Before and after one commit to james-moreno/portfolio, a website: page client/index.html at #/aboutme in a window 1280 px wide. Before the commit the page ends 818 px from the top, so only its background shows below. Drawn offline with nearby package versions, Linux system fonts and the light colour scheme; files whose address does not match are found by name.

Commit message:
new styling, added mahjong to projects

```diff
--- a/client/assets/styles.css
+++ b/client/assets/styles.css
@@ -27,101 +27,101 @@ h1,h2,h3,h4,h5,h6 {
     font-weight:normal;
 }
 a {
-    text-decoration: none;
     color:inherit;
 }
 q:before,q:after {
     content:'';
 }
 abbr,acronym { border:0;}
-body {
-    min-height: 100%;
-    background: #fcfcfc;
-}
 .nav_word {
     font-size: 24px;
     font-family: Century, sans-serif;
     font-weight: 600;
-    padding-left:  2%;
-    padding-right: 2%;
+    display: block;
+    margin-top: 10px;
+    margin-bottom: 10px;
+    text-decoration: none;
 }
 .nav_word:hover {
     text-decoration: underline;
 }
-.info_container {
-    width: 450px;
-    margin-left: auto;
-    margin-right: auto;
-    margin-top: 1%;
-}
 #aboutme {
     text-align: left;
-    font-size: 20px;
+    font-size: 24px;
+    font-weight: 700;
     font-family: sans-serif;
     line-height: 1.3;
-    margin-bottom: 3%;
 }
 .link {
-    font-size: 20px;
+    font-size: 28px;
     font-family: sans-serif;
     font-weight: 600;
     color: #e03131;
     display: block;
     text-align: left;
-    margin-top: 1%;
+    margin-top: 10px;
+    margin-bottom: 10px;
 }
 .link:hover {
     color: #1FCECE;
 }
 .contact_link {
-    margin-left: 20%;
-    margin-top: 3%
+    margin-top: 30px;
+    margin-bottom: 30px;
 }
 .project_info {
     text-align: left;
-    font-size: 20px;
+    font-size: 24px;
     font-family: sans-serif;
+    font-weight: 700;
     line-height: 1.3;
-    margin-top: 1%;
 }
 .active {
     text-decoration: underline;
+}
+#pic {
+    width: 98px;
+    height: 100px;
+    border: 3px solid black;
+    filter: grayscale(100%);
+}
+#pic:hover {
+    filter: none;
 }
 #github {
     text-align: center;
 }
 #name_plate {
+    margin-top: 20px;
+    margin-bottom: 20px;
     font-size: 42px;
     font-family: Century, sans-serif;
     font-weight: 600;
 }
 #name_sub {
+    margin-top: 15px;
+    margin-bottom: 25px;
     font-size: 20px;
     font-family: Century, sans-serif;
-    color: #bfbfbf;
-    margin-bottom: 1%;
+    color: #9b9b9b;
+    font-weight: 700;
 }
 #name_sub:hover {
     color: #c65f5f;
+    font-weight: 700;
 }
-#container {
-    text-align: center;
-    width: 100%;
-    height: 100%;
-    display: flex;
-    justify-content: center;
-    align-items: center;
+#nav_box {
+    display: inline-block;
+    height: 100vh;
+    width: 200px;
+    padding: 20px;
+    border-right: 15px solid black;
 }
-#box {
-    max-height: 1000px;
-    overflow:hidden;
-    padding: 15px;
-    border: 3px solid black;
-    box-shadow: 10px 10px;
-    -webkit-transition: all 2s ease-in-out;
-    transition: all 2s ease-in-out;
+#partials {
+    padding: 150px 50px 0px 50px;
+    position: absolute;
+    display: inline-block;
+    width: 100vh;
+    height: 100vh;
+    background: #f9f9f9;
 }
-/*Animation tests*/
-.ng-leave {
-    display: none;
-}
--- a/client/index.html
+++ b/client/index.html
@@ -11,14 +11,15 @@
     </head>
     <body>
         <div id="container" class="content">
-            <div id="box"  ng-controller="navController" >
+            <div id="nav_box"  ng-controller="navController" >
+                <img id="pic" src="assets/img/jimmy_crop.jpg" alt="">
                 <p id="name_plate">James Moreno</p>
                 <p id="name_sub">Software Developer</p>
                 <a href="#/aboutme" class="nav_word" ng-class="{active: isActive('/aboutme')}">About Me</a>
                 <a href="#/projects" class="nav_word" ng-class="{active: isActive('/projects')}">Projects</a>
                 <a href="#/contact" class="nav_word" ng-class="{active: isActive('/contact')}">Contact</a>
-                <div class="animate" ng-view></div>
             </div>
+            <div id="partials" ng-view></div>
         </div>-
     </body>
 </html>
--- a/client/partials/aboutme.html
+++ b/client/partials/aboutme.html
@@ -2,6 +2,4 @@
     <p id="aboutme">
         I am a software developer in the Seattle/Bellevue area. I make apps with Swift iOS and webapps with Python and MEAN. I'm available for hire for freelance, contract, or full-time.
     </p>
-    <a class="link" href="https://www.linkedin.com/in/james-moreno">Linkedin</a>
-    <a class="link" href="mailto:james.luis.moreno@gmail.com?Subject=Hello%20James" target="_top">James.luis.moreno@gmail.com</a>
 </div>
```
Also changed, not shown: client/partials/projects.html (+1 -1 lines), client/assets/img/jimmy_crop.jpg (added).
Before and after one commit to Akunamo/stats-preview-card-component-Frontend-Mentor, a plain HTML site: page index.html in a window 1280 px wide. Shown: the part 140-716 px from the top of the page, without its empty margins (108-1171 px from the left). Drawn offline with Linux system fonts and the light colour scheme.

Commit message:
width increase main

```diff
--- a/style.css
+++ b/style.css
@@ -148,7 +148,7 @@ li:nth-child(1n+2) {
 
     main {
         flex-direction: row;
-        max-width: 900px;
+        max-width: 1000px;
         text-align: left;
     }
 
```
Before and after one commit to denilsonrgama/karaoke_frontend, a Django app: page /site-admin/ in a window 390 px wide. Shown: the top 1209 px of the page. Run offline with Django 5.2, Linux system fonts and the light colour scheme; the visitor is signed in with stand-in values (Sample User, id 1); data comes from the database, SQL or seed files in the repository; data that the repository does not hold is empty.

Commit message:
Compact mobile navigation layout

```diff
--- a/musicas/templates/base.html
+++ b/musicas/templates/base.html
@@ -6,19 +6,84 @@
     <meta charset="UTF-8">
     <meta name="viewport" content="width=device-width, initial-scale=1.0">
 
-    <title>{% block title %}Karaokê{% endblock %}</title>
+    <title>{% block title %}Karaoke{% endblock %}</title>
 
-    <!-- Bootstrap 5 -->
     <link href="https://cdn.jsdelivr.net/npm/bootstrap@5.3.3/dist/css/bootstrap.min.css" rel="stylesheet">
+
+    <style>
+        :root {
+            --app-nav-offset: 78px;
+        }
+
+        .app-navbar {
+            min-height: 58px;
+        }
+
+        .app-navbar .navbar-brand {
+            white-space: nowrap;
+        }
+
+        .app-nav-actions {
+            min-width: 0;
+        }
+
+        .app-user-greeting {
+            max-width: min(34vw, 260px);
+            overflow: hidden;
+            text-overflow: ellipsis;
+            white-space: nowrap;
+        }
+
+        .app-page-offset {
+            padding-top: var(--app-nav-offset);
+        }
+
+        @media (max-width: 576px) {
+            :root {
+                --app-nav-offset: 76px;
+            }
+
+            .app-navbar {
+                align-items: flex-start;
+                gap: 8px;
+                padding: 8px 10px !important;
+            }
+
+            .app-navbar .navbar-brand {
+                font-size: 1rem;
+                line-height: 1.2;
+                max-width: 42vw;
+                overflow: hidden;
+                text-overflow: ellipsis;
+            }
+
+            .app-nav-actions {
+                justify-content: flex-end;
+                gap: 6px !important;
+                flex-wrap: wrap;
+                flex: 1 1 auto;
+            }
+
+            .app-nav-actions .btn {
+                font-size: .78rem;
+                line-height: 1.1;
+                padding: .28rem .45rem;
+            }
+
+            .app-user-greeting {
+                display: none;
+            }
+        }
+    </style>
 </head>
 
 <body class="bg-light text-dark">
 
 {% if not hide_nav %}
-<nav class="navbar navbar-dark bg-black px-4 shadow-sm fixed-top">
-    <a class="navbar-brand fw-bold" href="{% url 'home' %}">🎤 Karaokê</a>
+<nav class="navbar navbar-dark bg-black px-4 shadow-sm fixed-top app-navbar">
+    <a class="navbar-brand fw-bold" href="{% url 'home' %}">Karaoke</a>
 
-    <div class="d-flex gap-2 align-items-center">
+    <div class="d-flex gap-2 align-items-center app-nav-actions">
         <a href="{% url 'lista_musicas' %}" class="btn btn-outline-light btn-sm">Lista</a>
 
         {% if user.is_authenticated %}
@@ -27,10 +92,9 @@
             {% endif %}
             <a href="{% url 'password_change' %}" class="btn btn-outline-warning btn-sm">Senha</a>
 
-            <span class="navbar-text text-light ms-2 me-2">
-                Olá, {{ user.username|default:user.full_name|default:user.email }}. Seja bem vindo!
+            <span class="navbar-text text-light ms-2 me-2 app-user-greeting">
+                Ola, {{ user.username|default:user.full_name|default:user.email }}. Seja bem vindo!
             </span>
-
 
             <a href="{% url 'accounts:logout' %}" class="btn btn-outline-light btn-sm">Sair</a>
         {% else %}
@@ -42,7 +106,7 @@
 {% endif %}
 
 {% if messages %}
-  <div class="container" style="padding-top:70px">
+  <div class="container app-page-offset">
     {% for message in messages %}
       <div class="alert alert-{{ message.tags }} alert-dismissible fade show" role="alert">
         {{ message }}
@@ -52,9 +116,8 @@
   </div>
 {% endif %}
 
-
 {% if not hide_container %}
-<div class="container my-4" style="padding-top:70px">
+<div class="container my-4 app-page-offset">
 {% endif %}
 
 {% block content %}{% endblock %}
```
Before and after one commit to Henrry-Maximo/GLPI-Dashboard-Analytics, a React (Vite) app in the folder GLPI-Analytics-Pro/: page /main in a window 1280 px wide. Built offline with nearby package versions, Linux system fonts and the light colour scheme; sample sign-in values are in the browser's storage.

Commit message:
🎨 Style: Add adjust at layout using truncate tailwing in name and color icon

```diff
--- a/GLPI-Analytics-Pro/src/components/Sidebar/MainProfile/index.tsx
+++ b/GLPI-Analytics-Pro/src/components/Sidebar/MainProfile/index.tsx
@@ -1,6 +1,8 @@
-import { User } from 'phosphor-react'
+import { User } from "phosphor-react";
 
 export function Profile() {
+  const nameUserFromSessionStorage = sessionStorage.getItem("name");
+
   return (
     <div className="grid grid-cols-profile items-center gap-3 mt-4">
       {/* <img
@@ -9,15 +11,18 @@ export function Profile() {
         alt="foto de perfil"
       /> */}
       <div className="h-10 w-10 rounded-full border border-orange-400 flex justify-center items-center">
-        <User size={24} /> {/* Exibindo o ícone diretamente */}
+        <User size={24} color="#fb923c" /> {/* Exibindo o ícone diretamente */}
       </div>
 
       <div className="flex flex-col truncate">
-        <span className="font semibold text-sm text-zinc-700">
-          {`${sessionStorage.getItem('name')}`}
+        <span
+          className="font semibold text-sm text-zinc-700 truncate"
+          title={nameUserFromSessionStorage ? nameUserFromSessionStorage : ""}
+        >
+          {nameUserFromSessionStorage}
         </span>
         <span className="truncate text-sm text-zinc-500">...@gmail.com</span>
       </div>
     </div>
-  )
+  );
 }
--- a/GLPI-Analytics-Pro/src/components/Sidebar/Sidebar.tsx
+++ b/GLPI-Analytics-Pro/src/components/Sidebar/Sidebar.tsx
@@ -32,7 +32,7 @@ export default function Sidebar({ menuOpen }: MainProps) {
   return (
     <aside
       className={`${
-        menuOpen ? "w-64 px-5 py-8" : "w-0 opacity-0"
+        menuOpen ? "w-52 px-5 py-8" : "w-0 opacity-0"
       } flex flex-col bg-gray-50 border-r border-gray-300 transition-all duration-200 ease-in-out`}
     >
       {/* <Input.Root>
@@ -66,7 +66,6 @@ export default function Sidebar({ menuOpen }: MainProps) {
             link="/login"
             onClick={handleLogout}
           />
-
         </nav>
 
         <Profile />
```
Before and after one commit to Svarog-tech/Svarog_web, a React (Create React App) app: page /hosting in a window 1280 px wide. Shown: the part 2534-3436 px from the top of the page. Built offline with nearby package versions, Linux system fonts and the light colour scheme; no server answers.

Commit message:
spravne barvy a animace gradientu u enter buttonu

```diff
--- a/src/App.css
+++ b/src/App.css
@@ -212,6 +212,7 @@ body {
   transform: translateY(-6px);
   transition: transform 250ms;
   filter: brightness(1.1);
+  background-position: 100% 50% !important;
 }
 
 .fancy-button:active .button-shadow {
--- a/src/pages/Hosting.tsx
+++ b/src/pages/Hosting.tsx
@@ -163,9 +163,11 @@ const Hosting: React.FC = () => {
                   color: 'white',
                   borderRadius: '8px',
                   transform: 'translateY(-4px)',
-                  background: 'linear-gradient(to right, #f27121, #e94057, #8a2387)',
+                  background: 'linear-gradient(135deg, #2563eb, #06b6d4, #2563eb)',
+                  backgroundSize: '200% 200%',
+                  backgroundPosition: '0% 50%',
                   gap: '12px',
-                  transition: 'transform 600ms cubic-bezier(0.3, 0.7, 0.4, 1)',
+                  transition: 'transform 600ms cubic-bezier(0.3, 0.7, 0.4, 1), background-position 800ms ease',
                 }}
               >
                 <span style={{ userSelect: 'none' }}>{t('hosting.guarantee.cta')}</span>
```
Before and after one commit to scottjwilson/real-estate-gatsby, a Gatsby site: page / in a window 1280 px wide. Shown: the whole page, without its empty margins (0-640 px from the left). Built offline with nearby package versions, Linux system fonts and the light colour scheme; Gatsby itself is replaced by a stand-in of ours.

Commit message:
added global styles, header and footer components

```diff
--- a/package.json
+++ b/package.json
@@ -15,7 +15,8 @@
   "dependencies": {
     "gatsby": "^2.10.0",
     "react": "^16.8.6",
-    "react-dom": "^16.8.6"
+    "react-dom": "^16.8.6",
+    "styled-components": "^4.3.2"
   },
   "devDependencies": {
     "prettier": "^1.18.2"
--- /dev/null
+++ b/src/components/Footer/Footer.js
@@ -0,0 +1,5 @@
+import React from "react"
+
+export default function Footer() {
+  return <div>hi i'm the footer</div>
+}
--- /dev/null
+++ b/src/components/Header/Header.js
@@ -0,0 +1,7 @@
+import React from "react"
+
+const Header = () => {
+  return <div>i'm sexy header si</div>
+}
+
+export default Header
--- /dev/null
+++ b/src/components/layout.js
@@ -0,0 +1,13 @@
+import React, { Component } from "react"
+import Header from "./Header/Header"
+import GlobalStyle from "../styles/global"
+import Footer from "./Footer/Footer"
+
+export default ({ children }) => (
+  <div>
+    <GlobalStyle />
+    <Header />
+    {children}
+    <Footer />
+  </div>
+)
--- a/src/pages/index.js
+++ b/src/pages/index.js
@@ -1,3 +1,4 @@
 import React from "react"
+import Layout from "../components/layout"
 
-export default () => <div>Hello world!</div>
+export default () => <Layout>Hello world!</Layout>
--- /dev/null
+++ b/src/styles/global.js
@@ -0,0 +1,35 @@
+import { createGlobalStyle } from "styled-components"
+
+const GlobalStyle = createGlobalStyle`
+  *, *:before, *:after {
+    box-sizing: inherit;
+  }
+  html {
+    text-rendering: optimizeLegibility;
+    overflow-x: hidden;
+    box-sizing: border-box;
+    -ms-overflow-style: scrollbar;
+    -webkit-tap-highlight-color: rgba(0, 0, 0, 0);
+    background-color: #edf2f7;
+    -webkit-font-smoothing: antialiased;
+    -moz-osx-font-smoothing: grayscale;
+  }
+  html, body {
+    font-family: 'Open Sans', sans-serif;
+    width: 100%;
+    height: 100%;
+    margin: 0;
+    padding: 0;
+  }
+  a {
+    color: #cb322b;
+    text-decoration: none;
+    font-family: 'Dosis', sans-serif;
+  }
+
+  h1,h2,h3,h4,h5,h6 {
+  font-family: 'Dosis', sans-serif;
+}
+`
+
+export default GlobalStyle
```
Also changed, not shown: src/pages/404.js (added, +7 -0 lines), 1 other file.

________________

WHAT TO WORK ON :: Which lines in the entries above contain "navbar"? Pull each of them out.

RESULT OF THIS TASK ::
+        .app-navbar {
+        .app-navbar .navbar-brand {
+            .app-navbar {
+            .app-navbar .navbar-brand {
-<nav class="navbar navbar-dark bg-black px-4 shadow-sm fixed-top">
-    <a class="navbar-brand fw-bold" href="{% url 'home' %}">🎤 Karaokê</a>
+<nav class="navbar navbar-dark bg-black px-4 shadow-sm fixed-top app-navbar">
+    <a class="navbar-brand fw-bold" href="{% url 'home' %}">Karaoke</a>
-            <span class="navbar-text text-light ms-2 me-2">
+            <span class="navbar-text text-light ms-2 me-2 app-user-greeting">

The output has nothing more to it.